Freezing, hungry and destitute, he proves about as successful as a famous hapless coyote at snaring game, until he is motivated by an attraction to the mischievous, knife-skilled daughter (Olivia Graves) of a grizzly furrier (Doug Mancheski). There's also the elaborate animal-catching ingenuity of a mountain man (Wes Tank) who inspires him. But to meet his destiny as a fur-trapping legend, Jean must contend with a wily beaver population — often spied in teams of two, carting logs toward a mysterious location — who harbor their own plans for survival-of-the-fittest domination. (Add James Bond supervillain compounds and Spielbergian action to the referential stew.)

The swirl of cartoon physics and comic melodrama is fantastical and otherworldly, as if survivalists in the wild had access to home-movie equipment to chart their increasing delirium. Also on this fractured fairy tale’s jampacked menu are human-sized animal costumes, arcade graphics, pratfalls, pole dancing, adorable maggot puppets, Rube Goldberg designs, expressionist sequences and even a bar brawl with rodents. At its center, the rubbery Tews gamely serves up a wide range of pre-sound clownery, from deadpan reactions to crazy-eyed exuberance.

Is it exhausting? Of course. Cheslik, Tews and their crafty conspirators are the kinds of movie-nerd obsessives who prefer a feast to a well-balanced diet. But it’s a truly jolly overload of laughter, awe and head-scratching. It’s as if they took their wintry location seriously — to stop moving would surely mean death. So in lieu of us not getting to see the soon-to-be-deleted “Coyote vs. Acme,” you’d do well to satisfy your craving for knockabout lunacy by checking out “Hundreds of Beavers,” as visionary as any indie in many a moon, and a dam site (ahem) more fun.

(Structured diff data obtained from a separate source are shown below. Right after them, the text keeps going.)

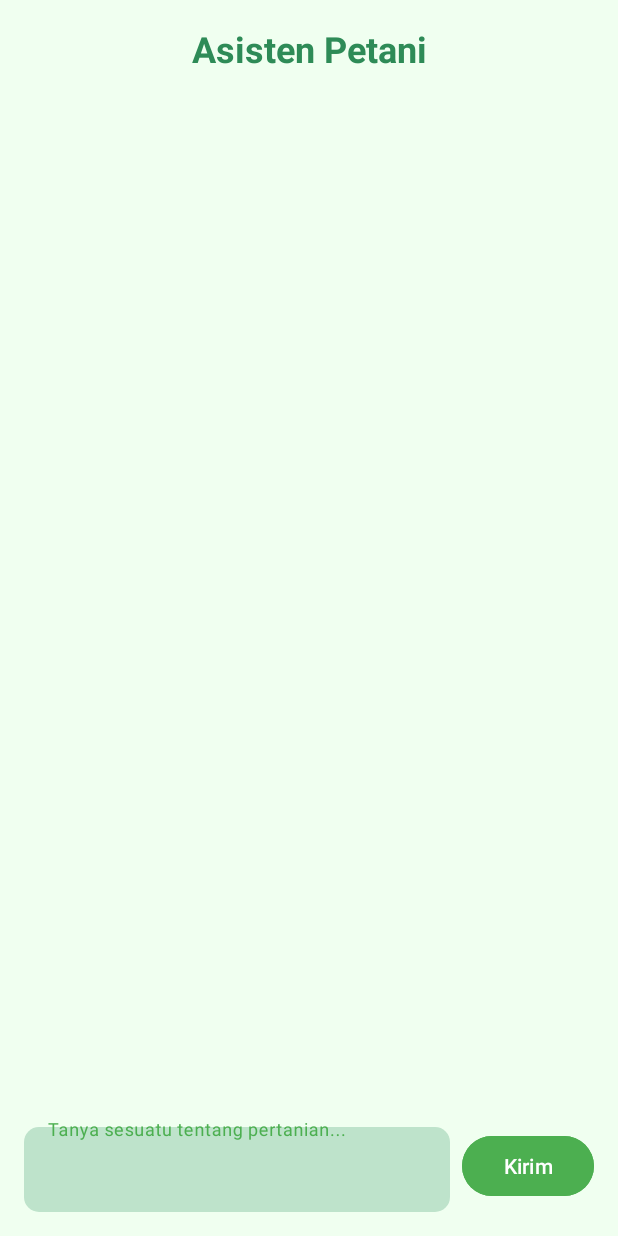
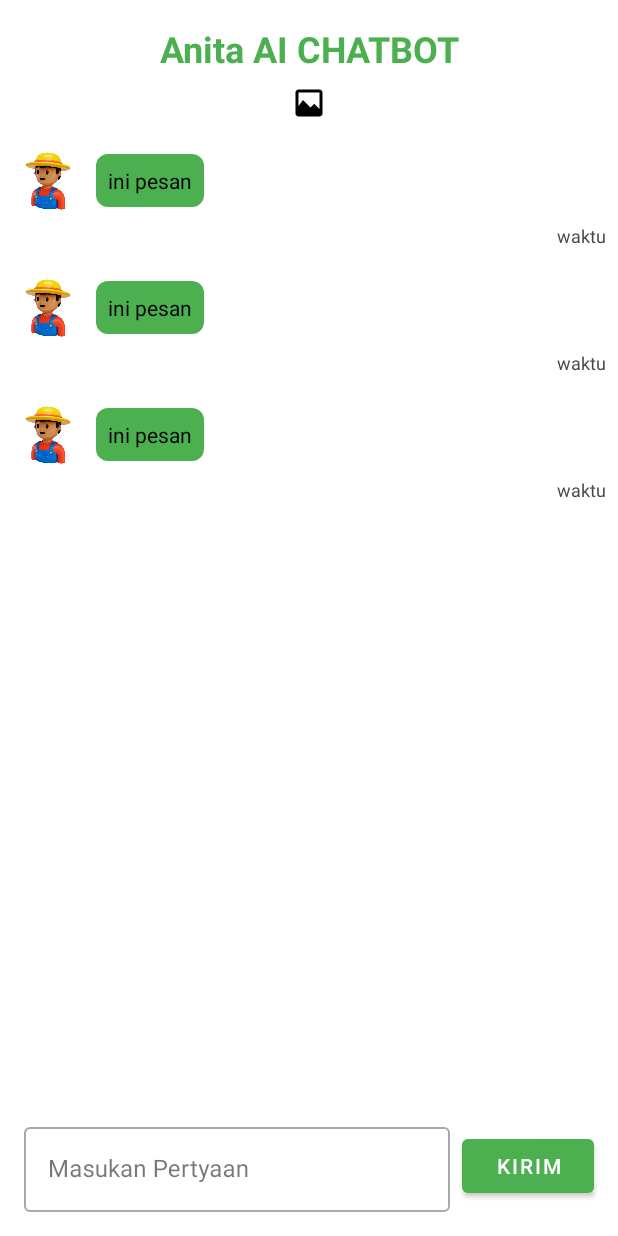
Before and after one commit to TerraShields/FarmShields, an Android app: the layout fragment_anita.xml on its own in the app's theme, with its tools: preview values and no code run, on a phone screen of 412 x 824 dp. Run offline under Robolectric (Android 15) with nearby library versions, the phone set to English and light mode, and no system bars.

Commit message:
Fix-anita

```diff
--- a/app/src/main/java/com/gagak/farmshields/core/data/remote/response/anita/AnitaResponse.kt
+++ b/app/src/main/java/com/gagak/farmshields/core/data/remote/response/anita/AnitaResponse.kt
@@ -4,5 +4,7 @@ import com.google.gson.annotations.SerializedName
 
 data class AnitaResponse(
     @SerializedName("system")
-    val system: String
+    val system: String,
+    @SerializedName("caption")
+    val caption: String
 )
--- /dev/null
+++ b/app/src/main/java/com/gagak/farmshields/core/domain/adapter/anita/AnitaChatAdapter.kt
@@ -0,0 +1,30 @@
+package com.gagak.farmshields.core.domain.adapter.anita
+
+import android.view.LayoutInflater
+import android.view.View
+import android.view.ViewGroup
+import androidx.recyclerview.widget.RecyclerView
+import com.gagak.farmshields.databinding.AnitaLayoutBinding
+
+class AnitaChatAdapter(private val chatList: List<String>) :
+    RecyclerView.Adapter<AnitaChatAdapter.AnitaViewHolder>() {
+
+    class AnitaViewHolder(private val binding: AnitaLayoutBinding) : RecyclerView.ViewHolder(binding.root) {
+        fun bind(message: String) {
+            binding.messageTextView.text = message
+            // Assuming the timestamp and avatar are static or generated within this method
+            binding.timestampTextView.text = "Timestamp" // Replace with actual timestamp logic
+        }
+    }
+
+    override fun onCreateViewHolder(parent: ViewGroup, viewType: Int): AnitaViewHolder {
+        val binding = AnitaLayoutBinding.inflate(LayoutInflater.from(parent.context), parent, false)
+        return AnitaViewHolder(binding)
+    }
+
+    override fun onBindViewHolder(holder: AnitaViewHolder, position: Int) {
+        holder.bind(chatList[position])
+    }
+
+    override fun getItemCount(): Int = chatList.size
+}
--- a/app/src/main/java/com/gagak/farmshields/ui/anita/AnitaFragment.kt
+++ b/app/src/main/java/com/gagak/farmshields/ui/anita/AnitaFragment.kt
@@ -6,6 +6,8 @@ import android.view.View
 import android.view.ViewGroup
 import androidx.fragment.app.Fragment
 import androidx.lifecycle.Observer
+import androidx.recyclerview.widget.LinearLayoutManager
+import com.gagak.farmshields.core.domain.adapter.anita.AnitaChatAdapter
 import com.gagak.farmshields.core.domain.model.viewmodel.anita.AnitaViewModel
 import com.gagak.farmshields.databinding.FragmentAnitaBinding
 import org.koin.androidx.viewmodel.ext.android.viewModel
@@ -15,6 +17,8 @@ class AnitaFragment : Fragment() {
     private val anitaViewModel: AnitaViewModel by viewModel()
     private var _binding: FragmentAnitaBinding? = null
     private val binding get() = _binding!!
+    private val chatList = mutableListOf<String>()
+    private lateinit var anitaChatAdapter: AnitaChatAdapter
 
     override fun onCreateView(
         inflater: LayoutInflater, container: ViewGroup?,
@@ -27,6 +31,10 @@ class AnitaFragment : Fragment() {
     override fun onViewCreated(view: View, savedInstanceState: Bundle?) {
         super.onViewCreated(view, savedInstanceState)
 
+        anitaChatAdapter = AnitaChatAdapter(chatList)
+        binding.chatRecyclerView.layoutManager = LinearLayoutManager(requireContext())
+        binding.chatRecyclerView.adapter = anitaChatAdapter
+
         binding.sendButton.setOnClickListener {
             val question = binding.inputEditText.text.toString()
             if (question.isNotEmpty()) {
@@ -36,7 +44,9 @@ class AnitaFragment : Fragment() {
         }
 
         anitaViewModel.chatLiveData.observe(viewLifecycleOwner, Observer { response ->
-            binding.chatTextView.text = response
+            chatList.add(response)
+            anitaChatAdapter.notifyItemInserted(chatList.size - 1)
+            binding.chatRecyclerView.scrollToPosition(chatList.size - 1)
         })
     }
 
--- /dev/null
+++ b/app/src/main/res/drawable/received_message_background.xml
@@ -0,0 +1,6 @@
+<?xml version="1.0" encoding="utf-8"?>
+<shape xmlns:android="http://schemas.android.com/apk/res/android"
+    android:shape="rectangle">
+    <solid android:color="@android:color/darker_gray" />
+    <corners android:radius="8dp" />
+</shape>
--- /dev/null
+++ b/app/src/main/res/drawable/sent_message_background.xml
@@ -0,0 +1,6 @@
+<?xml version="1.0" encoding="utf-8"?>
+<shape xmlns:android="http://schemas.android.com/apk/res/android"
+    android:shape="rectangle">
+    <solid android:color="@color/colorPrimary" />
+    <corners android:radius="8dp" />
+</shape>
--- /dev/null
+++ b/app/src/main/res/layout/anita_layout.xml
@@ -0,0 +1,42 @@
+<?xml version="1.0" encoding="utf-8"?>
+<LinearLayout xmlns:android="http://schemas.android.com/apk/res/android"
+    android:layout_width="match_parent"
+    android:layout_height="wrap_content"
+    android:orientation="vertical"
+    android:padding="8dp">
+
+    <LinearLayout
+        android:layout_width="match_parent"
+        android:layout_height="wrap_content"
+        android:orientation="horizontal">
+
+        <ImageView
+            android:id="@+id/avatarImageView"
+            android:layout_width="48dp"
+            android:layout_height="48dp"
+            android:src="@drawable/logo_paktani" />
+
+        <TextView
+            android:id="@+id/messageTextView"
+            android:layout_width="wrap_content"
+            android:layout_height="wrap_content"
+            android:layout_gravity="center_vertical"
+            android:layout_marginStart="8dp"
+            android:background="@drawable/sent_message_background"
+            android:maxWidth="240dp"
+            android:padding="8dp"
+            android:text="ini pesan"
+            android:textColor="@android:color/black" />
+
+    </LinearLayout>
+
+    <TextView
+        android:id="@+id/timestampTextView"
+        android:layout_width="wrap_content"
+        android:layout_height="wrap_content"
+        android:layout_gravity="end"
+        android:layout_marginTop="4dp"
+        android:text="waktu"
+        android:textSize="12sp" />
+
+</LinearLayout>
--- a/app/src/main/res/layout/fragment_anita.xml
+++ b/app/src/main/res/layout/fragment_anita.xml
@@ -2,27 +2,36 @@
 <androidx.constraintlayout.widget.ConstraintLayout
     xmlns:android="http://schemas.android.com/apk/res/android"
     xmlns:app="http://schemas.android.com/apk/res-auto"
+    xmlns:tools="http://schemas.android.com/tools"
     android:layout_width="match_parent"
     android:layout_height="match_parent"
-    android:background="#F0FFF0"
-    xmlns:tools="http://schemas.android.com/tools"
     tools:context=".ui.anita.AnitaFragment">
 
     <TextView
-        android:id="@+id/titleTextView"
+        android:id="@+id/headerTextView"
         android:layout_width="wrap_content"
         android:layout_height="wrap_content"
         android:layout_marginTop="16dp"
-        android:text="Asisten Petani"
-        android:textColor="#2E8B57"
+        android:text="Anita AI CHATBOT"
+        android:textColor="@color/colorPrimary"
         android:textSize="24sp"
         android:textStyle="bold"
         app:layout_constraintEnd_toEndOf="parent"
         app:layout_constraintStart_toStartOf="parent"
         app:layout_constraintTop_toTopOf="parent" />
 
-    <ScrollView
-        android:id="@+id/chatScrollView"
+    <ImageView
+        android:id="@+id/titleImageView"
+        android:layout_width="wrap_content"
+        android:layout_height="wrap_content"
+        android:layout_marginTop="8dp"
+        android:src="@drawable/ic_add_image"
+        app:layout_constraintEnd_toEndOf="parent"
+        app:layout_constraintStart_toStartOf="parent"
+        app:layout_constraintTop_toBottomOf="@+id/headerTextView" />
+
+    <androidx.recyclerview.widget.RecyclerView
+        android:id="@+id/chatRecyclerView"
         android:layout_width="0dp"
         android:layout_height="0dp"
         android:layout_marginTop="8dp"
@@ -30,19 +39,12 @@
         app:layout_constraintBottom_toTopOf="@+id/inputLayout"
         app:layout_constraintEnd_toEndOf="parent"
         app:layout_constraintStart_toStartOf="parent"
-        app:layout_constraintTop_toBottomOf="@+id/titleTextView">
-
-        <TextView
-            android:id="@+id/chatTextView"
-            android:layout_width="match_parent"
-            android:layout_height="wrap_content"
-            android:padding="16dp"
-            android:textColor="#333333"
-            android:textSize="16sp" />
-    </ScrollView>
+        app:layout_constraintTop_toBottomOf="@+id/titleImageView"
+        tools:listitem="@layout/anita_layout" />
 
     <com.google.android.material.textfield.TextInputLayout
         android:id="@+id/inputLayout"
+        style="@style/Widget.MaterialComponents.TextInputLayout.OutlinedBox"
         android:layout_width="0dp"
         android:layout_height="wrap_content"
         android:layout_marginStart="16dp"
@@ -56,19 +58,20 @@
             android:id="@+id/inputEditText"
             android:layout_width="match_parent"
             android:layout_height="wrap_content"
-            android:background="@drawable/anita_shape"
-            android:hint="Tanya sesuatu tentang pertanian..."
-            android:inputType="text" />
+            android:hint="Masukan Pertyaan"
+            android:inputType="text"
+            android:importantForAccessibility="no" />
     </com.google.android.material.textfield.TextInputLayout>
 
-    <Button
+    <com.google.android.material.button.MaterialButton
         android:id="@+id/sendButton"
+        style="@style/Widget.MaterialComponents.Button"
         android:layout_width="wrap_content"
         android:layout_height="wrap_content"
         android:layout_marginEnd="16dp"
-        android:backgroundTint="#4CAF50"
         android:text="Kirim"
         android:textColor="@android:color/white"
+        app:backgroundTint="@color/colorPrimary"
         app:layout_constraintBottom_toBottomOf="@+id/inputLayout"
         app:layout_constraintEnd_toEndOf="parent"
         app:layout_constraintTop_toTopOf="@+id/inputLayout" />
```
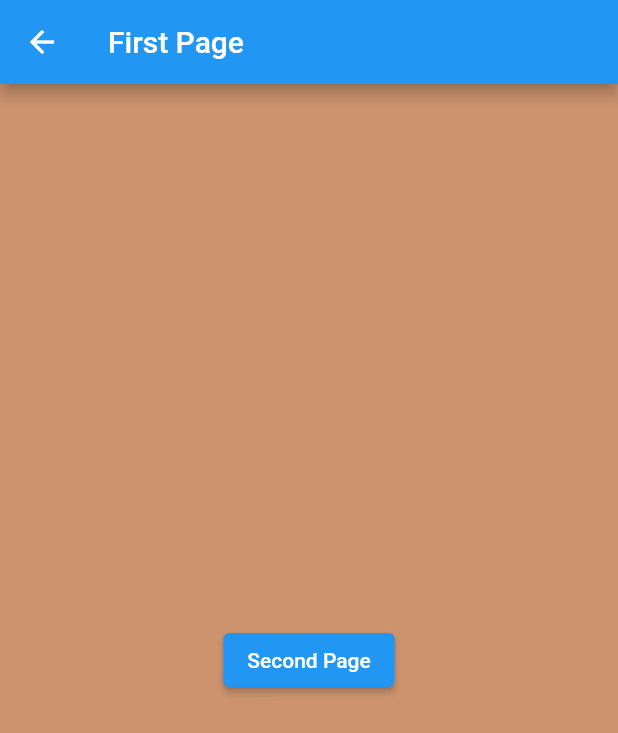
After one commit to Abhay987/all_widget_included, a Flutter app: the screen it shows after launch, after a tap on "RouteReplacement Screen", on a phone screen of 412 x 824 dp. The commit adds this screen. Shown: the top 733 px of the screen. Run offline on Flutter 3.47's test engine with Material 2 defaults, Android fonts, the phone set to English and light mode, and no system bars.

Commit message:
Add route replacement file and date

```diff
--- a/lib/main.dart
+++ b/lib/main.dart
@@ -9,6 +9,7 @@ import 'package:myfirstapp/list_data.dart';
 import 'package:myfirstapp/row_column.dart';
 import 'package:myfirstapp/rte_date.dart';
 import 'package:myfirstapp/rtearg.dart';
+import 'package:myfirstapp/rtert.dart';
 import 'package:myfirstapp/stack_layout.dart';
 import 'package:myfirstapp/stful_data.dart';
 import 'package:myfirstapp/wrap_data.dart';
@@ -29,6 +30,8 @@ void main() {
         '/btmnvbr':(context) => const BtmNvr(),
         '/rtscr':(context) => const RteData(),
         '/rtarg':(context) => const RteArg(),
+        '/rtrt':(context) => const RteRt(),
+
 
       },));
 }
@@ -59,7 +62,7 @@ class MyApp extends StatelessWidget {
           ElevatedButton(onPressed: (){ Navigator.pushNamed(context, '/btmnvbr');}, child: const Text('btmnvbr Launch')),
           ElevatedButton(onPressed: (){ Navigator.pushNamed(context, '/rtscr');}, child: const Text('Route Screen')),
           ElevatedButton(onPressed: (){ Navigator.pushNamed(context, '/rtarg');}, child: const Text('RouteArg Screen')),
-
+            ElevatedButton(onPressed: (){ Navigator.pushNamed(context, '/rtrt');}, child: const Text('RouteReplacement Screen')),
 
 
        ],
--- /dev/null
+++ b/lib/rtert.dart
@@ -0,0 +1,76 @@
+
+import 'package:flutter/material.dart';
+
+
+class RteRt extends StatelessWidget {
+  const RteRt({ Key? key }) : super(key: key);
+
+  @override
+  Widget build(BuildContext context) {
+    return MaterialApp(
+      initialRoute: '/fstpage',
+         routes: {
+        '/fstpage':((context) => const FstPage()),
+        '/sndpage':((context) =>const SndPage()),
+        '/thdpage':((context) => const ThdPage()),
+      },
+      home: const FstPage(),
+    );
+}}
+class FstPage extends StatelessWidget {
+ const FstPage({ Key? key }) : super(key: key);
+ @override
+  Widget build(BuildContext context) {
+    return Scaffold(
+      appBar: AppBar(title: const Text('First Page')),
+      body: Container(
+          color: const Color.fromARGB(255, 204, 147, 110),
+          child: Center(
+          child: ElevatedButton(onPressed: (){
+          Navigator.pushNamed(context, '/sndpage');
+          }, child: const Text('Second Page')),
+      ),
+        ),
+    );
+
+
+  }
+}
+class SndPage extends StatelessWidget {
+ const SndPage({ Key? key }) : super(key: key);
+ @override
+  Widget build(BuildContext context) {
+    return Scaffold(
+      appBar: AppBar(title: const Text('Second Page'),),
+      body: Container(
+          color: const Color.fromARGB(255, 223, 105, 121),
+          child: Center(
+          child: ElevatedButton(onPressed: (){
+       Navigator.of(context).pushNamedAndRemoveUntil('/thdpage',ModalRoute.withName('/fstpage'));
+          }, child: const Text('Third Page')),
+      ),
+        ),
+    );
+
+
+  }
+}
+class ThdPage extends StatelessWidget {
+ const ThdPage({ Key? key }) : super(key: key);
+ @override
+  Widget build(BuildContext context) {
+    return Scaffold(
+      appBar: AppBar(title: const Text('Third Page')),
+    body: Container(
+          color:const  Color.fromARGB(255, 94, 202, 135),
+          child: Center(
+          child: ElevatedButton(onPressed: (){
+            Navigator.pop(context);
+          }, child: const Text('First Page')),
+      ),
+        ),
+    );
+
+
+  }
+}
```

Sign up for Indie Focus, a weekly newsletter about movies and what’s going on in the wild world of cinema.

This story originally appeared in Los Angeles Times.